Next I brought in a 5 gallon bucket of warm sudsy citrus soap and went through the whole cabin, washing, rinsing, and drying. Then it was teak oil for all the woodwork, and the cushions came back in with clean covers. Looking good and smelling great.

after-the-rain.org / Flicka 20 interior

Then it was time to give her topsides a nice warm bath. A winter’s worth of moss and grime was promptly scrubbed away, revealing a shining happy boat underneath. The sun was coming out, the breeze picked up, and with all windows and hatches open she was airing out beautifully. I was able to tune the rig, set all cotter pins and tape the turnbuckles. The mainsail is bent on and flaked up cleanly under its new cover. With a little time left I applied a maintenance coat of Cetol to the brightwork, plugged in the little oil heater to keep her warm at night, and packed up my stuff.

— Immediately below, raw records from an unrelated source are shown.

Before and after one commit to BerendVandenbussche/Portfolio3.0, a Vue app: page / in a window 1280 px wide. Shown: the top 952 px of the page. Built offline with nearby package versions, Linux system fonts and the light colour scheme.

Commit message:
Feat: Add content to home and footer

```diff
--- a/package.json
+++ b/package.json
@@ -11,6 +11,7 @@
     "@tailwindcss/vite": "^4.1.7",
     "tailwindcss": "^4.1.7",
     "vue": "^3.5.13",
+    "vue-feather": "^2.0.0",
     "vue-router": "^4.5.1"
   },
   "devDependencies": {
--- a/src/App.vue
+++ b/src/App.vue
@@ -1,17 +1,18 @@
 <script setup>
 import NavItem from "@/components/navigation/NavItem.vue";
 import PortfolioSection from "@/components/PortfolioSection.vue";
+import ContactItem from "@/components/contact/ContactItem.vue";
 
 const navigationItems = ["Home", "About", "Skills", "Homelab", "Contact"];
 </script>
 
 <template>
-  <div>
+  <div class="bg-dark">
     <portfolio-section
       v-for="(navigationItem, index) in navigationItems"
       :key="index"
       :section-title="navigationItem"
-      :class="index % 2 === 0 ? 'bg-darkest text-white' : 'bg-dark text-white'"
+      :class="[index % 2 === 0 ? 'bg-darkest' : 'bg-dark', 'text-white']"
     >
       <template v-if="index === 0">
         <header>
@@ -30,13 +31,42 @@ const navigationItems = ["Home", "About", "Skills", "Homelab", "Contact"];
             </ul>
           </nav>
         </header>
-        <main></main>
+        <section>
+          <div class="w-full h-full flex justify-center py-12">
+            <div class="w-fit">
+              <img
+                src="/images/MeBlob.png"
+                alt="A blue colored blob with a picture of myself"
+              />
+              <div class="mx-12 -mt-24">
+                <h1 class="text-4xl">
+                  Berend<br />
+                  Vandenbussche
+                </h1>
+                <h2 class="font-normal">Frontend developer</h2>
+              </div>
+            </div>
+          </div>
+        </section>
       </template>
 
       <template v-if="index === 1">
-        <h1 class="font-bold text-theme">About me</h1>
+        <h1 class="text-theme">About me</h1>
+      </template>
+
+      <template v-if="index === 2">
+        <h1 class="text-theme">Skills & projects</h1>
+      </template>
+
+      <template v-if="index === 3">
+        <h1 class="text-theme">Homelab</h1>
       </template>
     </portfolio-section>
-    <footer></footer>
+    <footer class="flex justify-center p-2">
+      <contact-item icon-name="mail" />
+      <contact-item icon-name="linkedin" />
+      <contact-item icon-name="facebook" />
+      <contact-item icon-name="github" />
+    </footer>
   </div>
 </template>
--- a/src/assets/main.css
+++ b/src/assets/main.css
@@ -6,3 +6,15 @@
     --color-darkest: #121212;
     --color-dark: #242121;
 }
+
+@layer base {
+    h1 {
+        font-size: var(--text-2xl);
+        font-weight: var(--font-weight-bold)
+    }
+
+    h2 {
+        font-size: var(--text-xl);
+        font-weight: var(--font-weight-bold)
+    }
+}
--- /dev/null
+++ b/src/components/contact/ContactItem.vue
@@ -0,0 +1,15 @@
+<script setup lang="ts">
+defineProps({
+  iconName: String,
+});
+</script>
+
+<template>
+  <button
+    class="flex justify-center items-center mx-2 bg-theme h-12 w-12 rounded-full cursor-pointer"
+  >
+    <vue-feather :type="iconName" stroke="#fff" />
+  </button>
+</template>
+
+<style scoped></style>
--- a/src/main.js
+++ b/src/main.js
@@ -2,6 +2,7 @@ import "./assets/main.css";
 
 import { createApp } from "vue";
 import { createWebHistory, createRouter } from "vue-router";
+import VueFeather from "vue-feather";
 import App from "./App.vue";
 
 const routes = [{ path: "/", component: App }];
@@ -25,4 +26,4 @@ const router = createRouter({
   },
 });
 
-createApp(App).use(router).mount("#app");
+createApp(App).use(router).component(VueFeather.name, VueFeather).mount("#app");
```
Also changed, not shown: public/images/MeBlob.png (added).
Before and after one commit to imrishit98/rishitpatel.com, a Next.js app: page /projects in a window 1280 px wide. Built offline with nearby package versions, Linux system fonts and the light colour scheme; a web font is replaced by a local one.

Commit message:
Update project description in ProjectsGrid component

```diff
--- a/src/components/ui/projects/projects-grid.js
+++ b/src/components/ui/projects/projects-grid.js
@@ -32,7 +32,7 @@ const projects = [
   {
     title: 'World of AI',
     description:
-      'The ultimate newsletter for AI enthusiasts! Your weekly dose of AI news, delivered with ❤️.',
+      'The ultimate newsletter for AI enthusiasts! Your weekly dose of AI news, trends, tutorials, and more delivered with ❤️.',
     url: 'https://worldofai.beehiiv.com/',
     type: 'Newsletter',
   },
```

after-the-rain.org / Flicka 20 brightwork

People often ask why I don’t sail more often. I see them come out to their boats, sail and come back and quickly leave. I never really had a good answer for them. One thing is I just don’t feel comfortable doing things until I get my shit together and organized. That’s probably not a good thing but I just feel more relaxed if things are well maintained and where they need to be.

But I had a good long conversation with an old timer down at the fuel dock yesterday. He mentioned that he hadn’t seen me with Day recently, so I explained that I’m with him Monday through Friday these days but not the weekends. That got us talking about life, love and divorce. After hearing a bit of my story, he was able to understand why I work on my boat so much. He remarked that fixing up this old boat is my therapy. Working on it is a means to itself, it is its own purpose. He’s right about that. I am looking forward to going sailing, and I think I’m ready. I guess there is a time and a place for everything, if we can just tune in to our own rhythms and let opportunities reveal themselves naturally. Before I get in my truck I take a last look across the water. She waits patiently for me..

after-the-rain.org / Flicka 20 in the marina